• **Goal of the exercise**: Give back each entry word for word, but drop the images.

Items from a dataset
····················

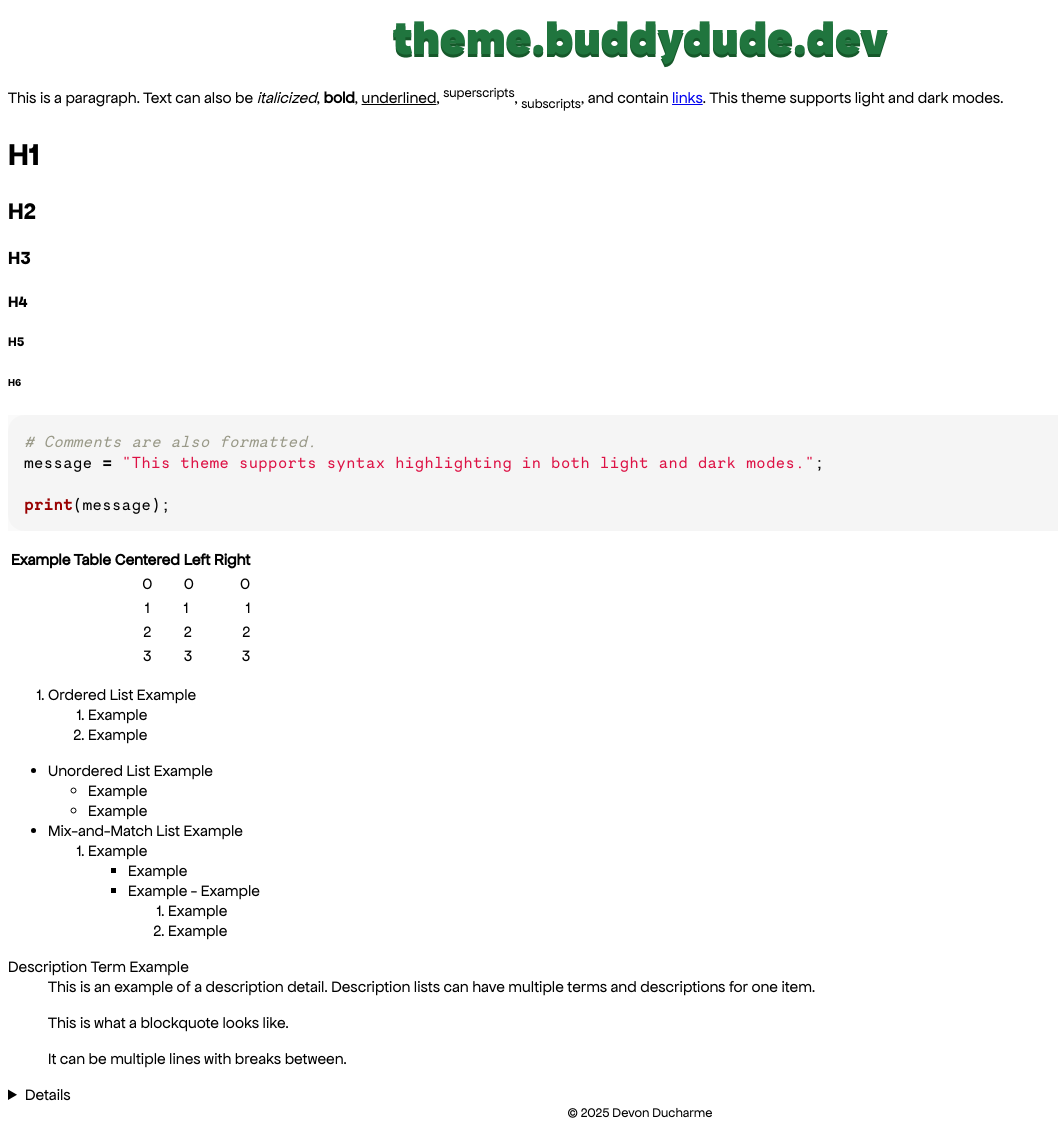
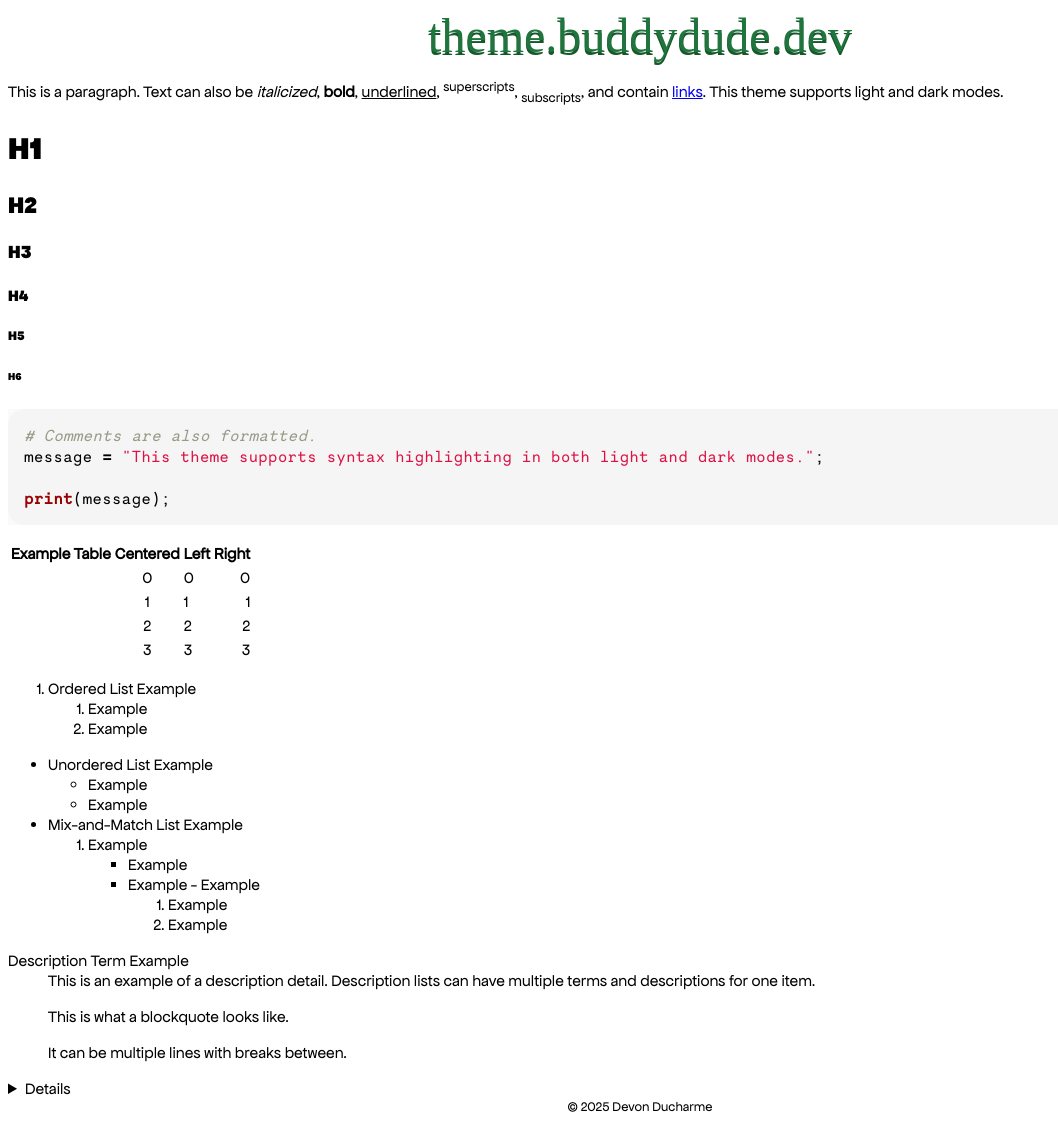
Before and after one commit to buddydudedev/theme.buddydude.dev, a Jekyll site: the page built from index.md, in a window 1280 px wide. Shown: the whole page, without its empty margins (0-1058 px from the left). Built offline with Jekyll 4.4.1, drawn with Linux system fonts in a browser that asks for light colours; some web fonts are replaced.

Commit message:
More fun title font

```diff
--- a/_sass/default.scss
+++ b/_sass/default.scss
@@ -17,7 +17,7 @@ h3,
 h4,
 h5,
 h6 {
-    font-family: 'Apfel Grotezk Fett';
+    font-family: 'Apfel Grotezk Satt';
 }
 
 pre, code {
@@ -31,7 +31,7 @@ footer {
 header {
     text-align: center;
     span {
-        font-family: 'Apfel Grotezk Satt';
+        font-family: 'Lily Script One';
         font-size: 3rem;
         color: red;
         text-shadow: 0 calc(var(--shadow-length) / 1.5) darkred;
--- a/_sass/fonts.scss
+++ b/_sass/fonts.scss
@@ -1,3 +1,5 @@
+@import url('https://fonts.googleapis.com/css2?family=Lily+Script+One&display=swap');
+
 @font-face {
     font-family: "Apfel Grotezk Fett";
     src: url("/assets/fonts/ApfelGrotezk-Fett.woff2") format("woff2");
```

····················

• **Output**:
Before and after one commit to buddydudedev/theme.buddydude.dev, a Jekyll site: the page built from index.md, in a window 1280 px wide. Shown: the whole page, without its empty margins (0-1058 px from the left). Built offline with Jekyll 4.4.1, drawn with Linux system fonts in a browser that asks for light colours; some web fonts are replaced.

Commit message:
More fun title font

```diff
--- a/_sass/default.scss
+++ b/_sass/default.scss
@@ -17,7 +17,7 @@ h3,
 h4,
 h5,
 h6 {
-    font-family: 'Apfel Grotezk Fett';
+    font-family: 'Apfel Grotezk Satt';
 }
 
 pre, code {
@@ -31,7 +31,7 @@ footer {
 header {
     text-align: center;
     span {
-        font-family: 'Apfel Grotezk Satt';
+        font-family: 'Lily Script One';
         font-size: 3rem;
         color: red;
         text-shadow: 0 calc(var(--shadow-length) / 1.5) darkred;
--- a/_sass/fonts.scss
+++ b/_sass/fonts.scss
@@ -1,3 +1,5 @@
+@import url('https://fonts.googleapis.com/css2?family=Lily+Script+One&display=swap');
+
 @font-face {
     font-family: "Apfel Grotezk Fett";
     src: url("/assets/fonts/ApfelGrotezk-Fett.woff2") format("woff2");
```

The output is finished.